Revision tracking records:
>>

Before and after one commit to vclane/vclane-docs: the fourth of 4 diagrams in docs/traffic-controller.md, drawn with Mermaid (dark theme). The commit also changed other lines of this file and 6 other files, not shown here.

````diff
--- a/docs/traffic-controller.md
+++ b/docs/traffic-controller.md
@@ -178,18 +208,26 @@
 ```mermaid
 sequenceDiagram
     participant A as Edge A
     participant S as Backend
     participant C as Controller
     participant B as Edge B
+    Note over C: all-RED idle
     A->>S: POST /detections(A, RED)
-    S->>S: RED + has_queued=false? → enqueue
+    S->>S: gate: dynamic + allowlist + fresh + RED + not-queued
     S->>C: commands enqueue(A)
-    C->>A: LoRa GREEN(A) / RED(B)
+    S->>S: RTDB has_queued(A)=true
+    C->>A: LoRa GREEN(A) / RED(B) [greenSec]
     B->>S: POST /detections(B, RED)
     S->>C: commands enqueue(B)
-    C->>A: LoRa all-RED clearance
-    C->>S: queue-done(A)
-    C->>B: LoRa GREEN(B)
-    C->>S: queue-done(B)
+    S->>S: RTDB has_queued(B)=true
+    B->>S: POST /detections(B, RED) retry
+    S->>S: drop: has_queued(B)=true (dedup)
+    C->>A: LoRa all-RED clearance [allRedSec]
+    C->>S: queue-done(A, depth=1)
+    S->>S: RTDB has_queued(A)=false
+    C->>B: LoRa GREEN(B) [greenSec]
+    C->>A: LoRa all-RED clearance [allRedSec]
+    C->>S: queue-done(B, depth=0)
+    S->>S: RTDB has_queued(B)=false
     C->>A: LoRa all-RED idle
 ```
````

<<
>>

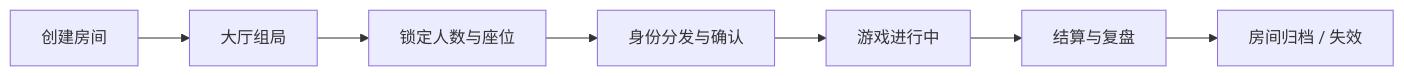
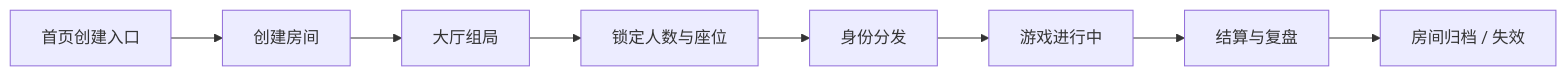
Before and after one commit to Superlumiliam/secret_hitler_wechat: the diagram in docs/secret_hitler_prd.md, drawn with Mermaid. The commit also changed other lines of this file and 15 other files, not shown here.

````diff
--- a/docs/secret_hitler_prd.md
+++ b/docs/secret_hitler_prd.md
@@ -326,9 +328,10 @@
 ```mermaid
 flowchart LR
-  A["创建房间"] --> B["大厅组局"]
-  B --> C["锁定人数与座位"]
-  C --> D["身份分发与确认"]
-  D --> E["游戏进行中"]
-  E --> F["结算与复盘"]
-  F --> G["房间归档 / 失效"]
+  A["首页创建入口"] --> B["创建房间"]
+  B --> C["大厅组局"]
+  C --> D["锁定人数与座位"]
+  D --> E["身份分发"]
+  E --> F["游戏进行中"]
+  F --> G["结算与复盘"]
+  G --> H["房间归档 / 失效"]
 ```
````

<<
>>

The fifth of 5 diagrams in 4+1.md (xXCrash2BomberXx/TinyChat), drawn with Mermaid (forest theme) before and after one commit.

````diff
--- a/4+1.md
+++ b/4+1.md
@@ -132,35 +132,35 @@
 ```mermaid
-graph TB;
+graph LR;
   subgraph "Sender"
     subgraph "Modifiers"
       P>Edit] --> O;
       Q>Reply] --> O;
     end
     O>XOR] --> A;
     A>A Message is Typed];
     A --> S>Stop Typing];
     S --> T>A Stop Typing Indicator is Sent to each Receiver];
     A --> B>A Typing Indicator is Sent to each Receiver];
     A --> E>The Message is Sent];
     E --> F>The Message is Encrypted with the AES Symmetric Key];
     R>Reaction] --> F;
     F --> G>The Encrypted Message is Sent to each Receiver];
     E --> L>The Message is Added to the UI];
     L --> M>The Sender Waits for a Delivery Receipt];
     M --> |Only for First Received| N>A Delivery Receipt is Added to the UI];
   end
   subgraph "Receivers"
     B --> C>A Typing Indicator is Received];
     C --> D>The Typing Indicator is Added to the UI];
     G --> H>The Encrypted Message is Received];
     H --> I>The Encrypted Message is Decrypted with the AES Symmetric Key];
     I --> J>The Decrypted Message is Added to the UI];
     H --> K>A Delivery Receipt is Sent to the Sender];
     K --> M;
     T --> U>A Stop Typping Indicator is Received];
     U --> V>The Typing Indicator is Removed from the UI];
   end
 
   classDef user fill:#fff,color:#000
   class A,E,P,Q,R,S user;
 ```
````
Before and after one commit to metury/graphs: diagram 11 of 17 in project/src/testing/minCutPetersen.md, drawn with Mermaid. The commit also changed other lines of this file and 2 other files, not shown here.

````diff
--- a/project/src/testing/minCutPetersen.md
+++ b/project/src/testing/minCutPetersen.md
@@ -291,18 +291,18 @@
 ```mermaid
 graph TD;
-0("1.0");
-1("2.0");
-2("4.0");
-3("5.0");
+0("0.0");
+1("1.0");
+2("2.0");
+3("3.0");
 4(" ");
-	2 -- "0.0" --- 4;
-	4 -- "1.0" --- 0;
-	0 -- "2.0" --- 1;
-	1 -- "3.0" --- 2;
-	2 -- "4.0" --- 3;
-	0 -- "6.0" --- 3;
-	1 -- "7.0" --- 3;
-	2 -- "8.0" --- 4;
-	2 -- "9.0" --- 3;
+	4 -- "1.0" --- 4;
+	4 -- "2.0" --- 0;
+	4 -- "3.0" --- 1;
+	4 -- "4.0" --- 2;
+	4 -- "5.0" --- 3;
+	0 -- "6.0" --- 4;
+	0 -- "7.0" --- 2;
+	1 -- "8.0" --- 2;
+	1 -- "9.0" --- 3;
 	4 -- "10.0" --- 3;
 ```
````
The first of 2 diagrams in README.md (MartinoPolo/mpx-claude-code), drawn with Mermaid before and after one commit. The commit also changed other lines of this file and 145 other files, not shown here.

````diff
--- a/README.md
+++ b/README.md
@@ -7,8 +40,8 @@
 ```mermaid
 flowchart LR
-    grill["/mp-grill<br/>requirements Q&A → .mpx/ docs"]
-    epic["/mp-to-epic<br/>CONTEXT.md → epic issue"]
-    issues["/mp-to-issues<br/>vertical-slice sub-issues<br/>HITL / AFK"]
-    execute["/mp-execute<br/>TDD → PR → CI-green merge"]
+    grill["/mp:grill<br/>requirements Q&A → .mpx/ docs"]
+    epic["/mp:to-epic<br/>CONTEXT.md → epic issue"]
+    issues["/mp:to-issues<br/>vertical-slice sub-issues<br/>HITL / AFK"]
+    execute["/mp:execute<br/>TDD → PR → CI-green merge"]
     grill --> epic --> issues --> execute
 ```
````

<<

In the entries above, find each line with "LoRa" and list it.

-    C->>A: LoRa GREEN(A) / RED(B)
+    C->>A: LoRa GREEN(A) / RED(B) [greenSec]
-    C->>A: LoRa all-RED clearance
-    C->>B: LoRa GREEN(B)
+    C->>A: LoRa all-RED clearance [allRedSec]
+    C->>B: LoRa GREEN(B) [greenSec]
+    C->>A: LoRa all-RED clearance [allRedSec]
     C->>A: LoRa all-RED idle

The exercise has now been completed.